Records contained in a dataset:
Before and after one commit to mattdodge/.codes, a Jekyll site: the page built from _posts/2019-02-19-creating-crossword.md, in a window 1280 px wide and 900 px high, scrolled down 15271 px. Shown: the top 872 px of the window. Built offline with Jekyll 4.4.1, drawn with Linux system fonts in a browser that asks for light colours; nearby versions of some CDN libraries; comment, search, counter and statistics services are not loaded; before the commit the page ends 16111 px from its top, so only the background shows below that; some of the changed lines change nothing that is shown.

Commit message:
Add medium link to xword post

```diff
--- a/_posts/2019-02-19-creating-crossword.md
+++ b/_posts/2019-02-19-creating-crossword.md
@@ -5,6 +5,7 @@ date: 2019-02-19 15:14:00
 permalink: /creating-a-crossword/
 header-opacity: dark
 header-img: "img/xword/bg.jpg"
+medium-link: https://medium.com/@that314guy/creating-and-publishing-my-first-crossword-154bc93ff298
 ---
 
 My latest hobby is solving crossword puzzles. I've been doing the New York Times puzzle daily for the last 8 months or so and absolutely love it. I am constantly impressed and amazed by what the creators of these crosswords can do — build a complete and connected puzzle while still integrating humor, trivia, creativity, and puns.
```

...

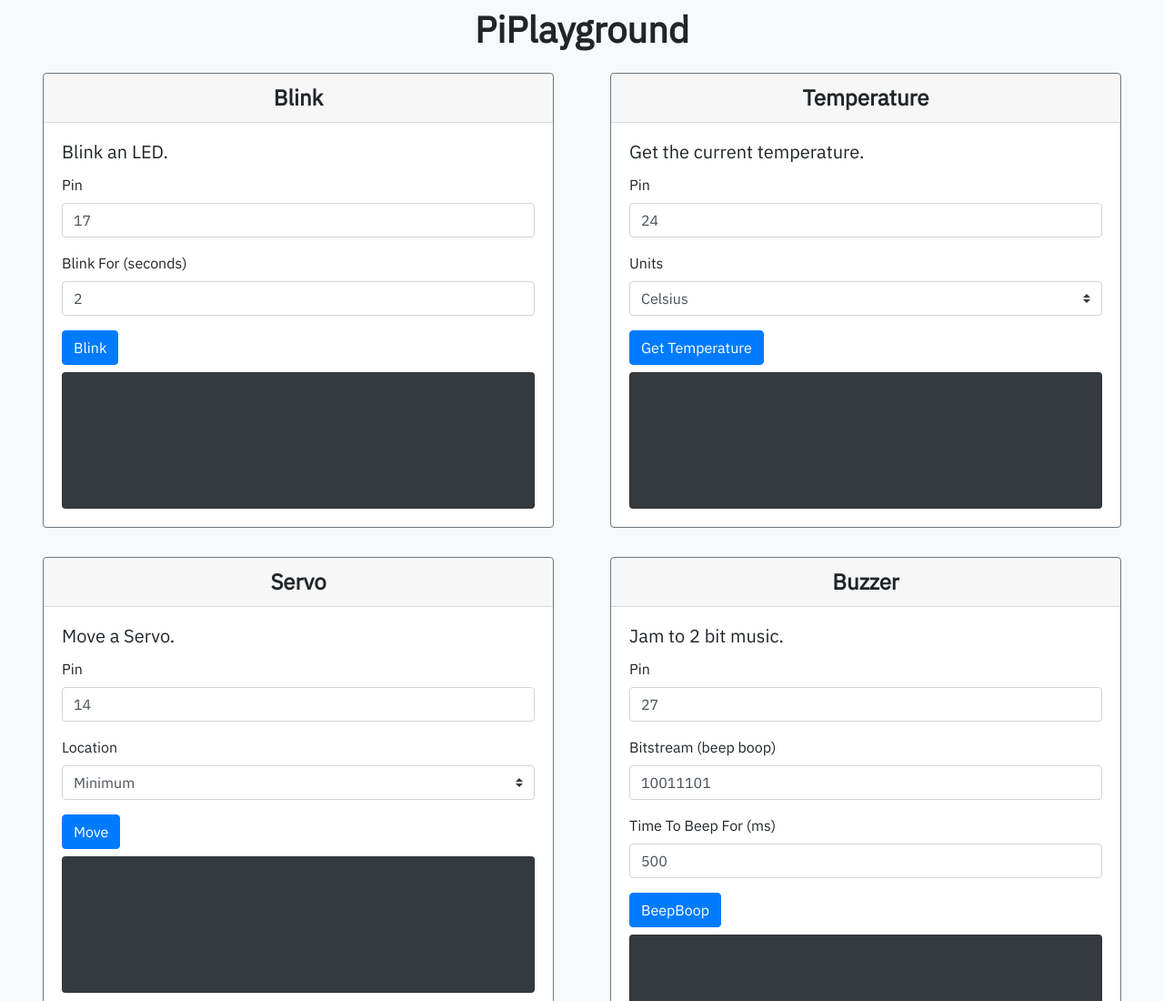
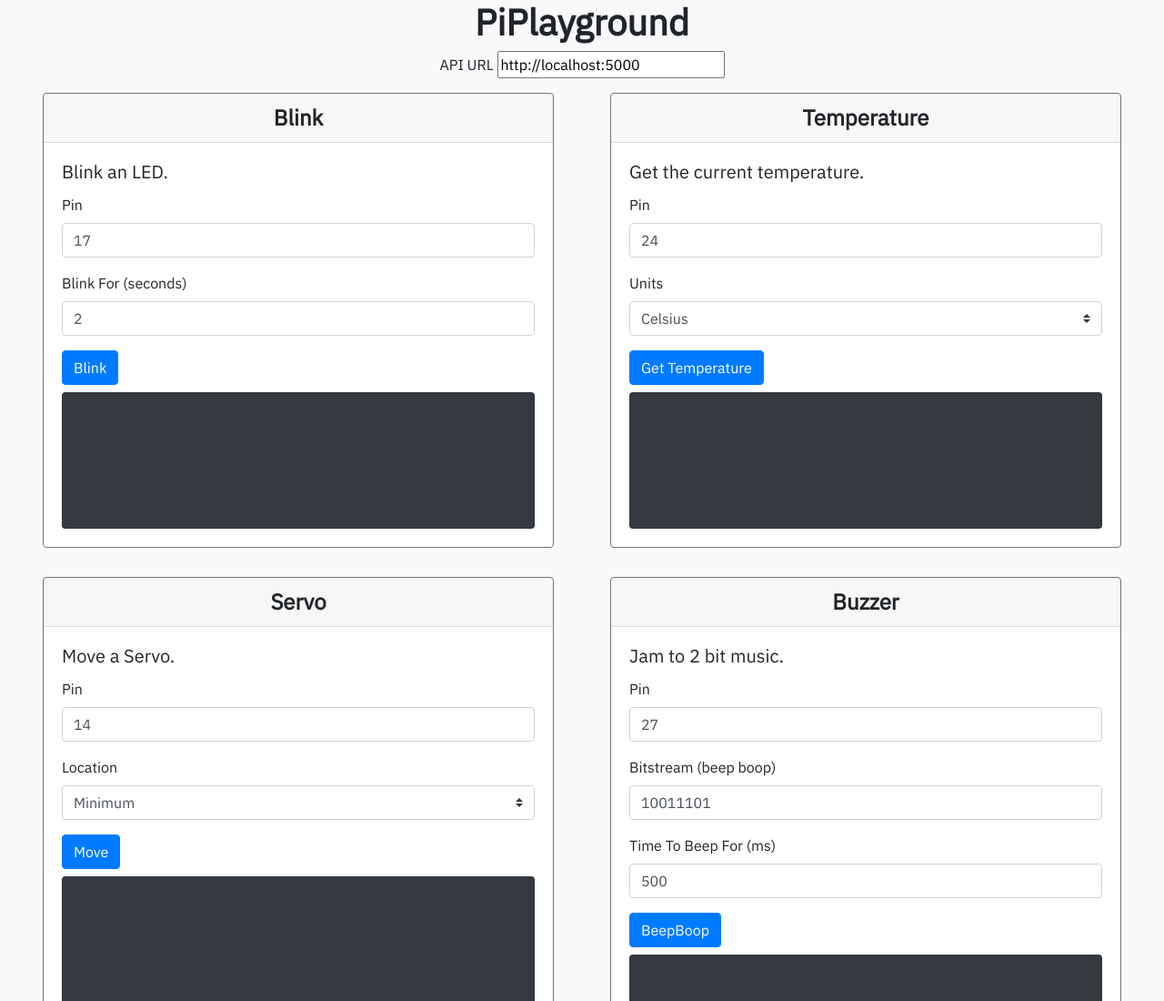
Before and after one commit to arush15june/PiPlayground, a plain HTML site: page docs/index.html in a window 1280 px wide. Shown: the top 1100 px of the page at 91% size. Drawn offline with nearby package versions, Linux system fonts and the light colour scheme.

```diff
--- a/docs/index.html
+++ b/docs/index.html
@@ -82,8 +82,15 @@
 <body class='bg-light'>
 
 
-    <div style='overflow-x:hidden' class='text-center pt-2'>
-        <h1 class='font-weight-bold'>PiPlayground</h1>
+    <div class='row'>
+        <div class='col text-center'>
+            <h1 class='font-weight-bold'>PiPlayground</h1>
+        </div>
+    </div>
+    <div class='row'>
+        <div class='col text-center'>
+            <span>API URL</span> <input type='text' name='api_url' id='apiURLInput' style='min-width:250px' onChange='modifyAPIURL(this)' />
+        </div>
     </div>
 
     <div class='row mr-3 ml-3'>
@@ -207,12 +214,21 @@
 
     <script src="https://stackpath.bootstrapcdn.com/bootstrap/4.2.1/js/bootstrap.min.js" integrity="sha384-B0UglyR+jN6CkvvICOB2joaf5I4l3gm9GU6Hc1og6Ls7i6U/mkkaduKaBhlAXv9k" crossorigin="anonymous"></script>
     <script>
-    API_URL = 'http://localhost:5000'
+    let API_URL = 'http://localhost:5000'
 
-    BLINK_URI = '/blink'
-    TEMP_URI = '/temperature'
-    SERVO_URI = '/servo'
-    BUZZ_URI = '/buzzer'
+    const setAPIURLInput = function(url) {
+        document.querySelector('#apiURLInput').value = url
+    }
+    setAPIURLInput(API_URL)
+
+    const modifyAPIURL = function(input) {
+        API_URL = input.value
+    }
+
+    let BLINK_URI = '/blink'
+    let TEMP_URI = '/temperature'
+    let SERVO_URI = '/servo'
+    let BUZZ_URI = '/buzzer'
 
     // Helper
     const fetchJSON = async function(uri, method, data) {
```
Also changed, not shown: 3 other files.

** WHAT YOU HAVE TO DO **
Out of the entries, pull every line that mentions "index".

** WRITTEN REPLY **
Before and after one commit to arush15june/PiPlayground, a plain HTML site: page docs/index.html in a window 1280 px wide. Shown: the top 1100 px of the page at 91% size. Drawn offline with nearby package versions, Linux system fonts and the light colour scheme.
--- a/docs/index.html
+++ b/docs/index.html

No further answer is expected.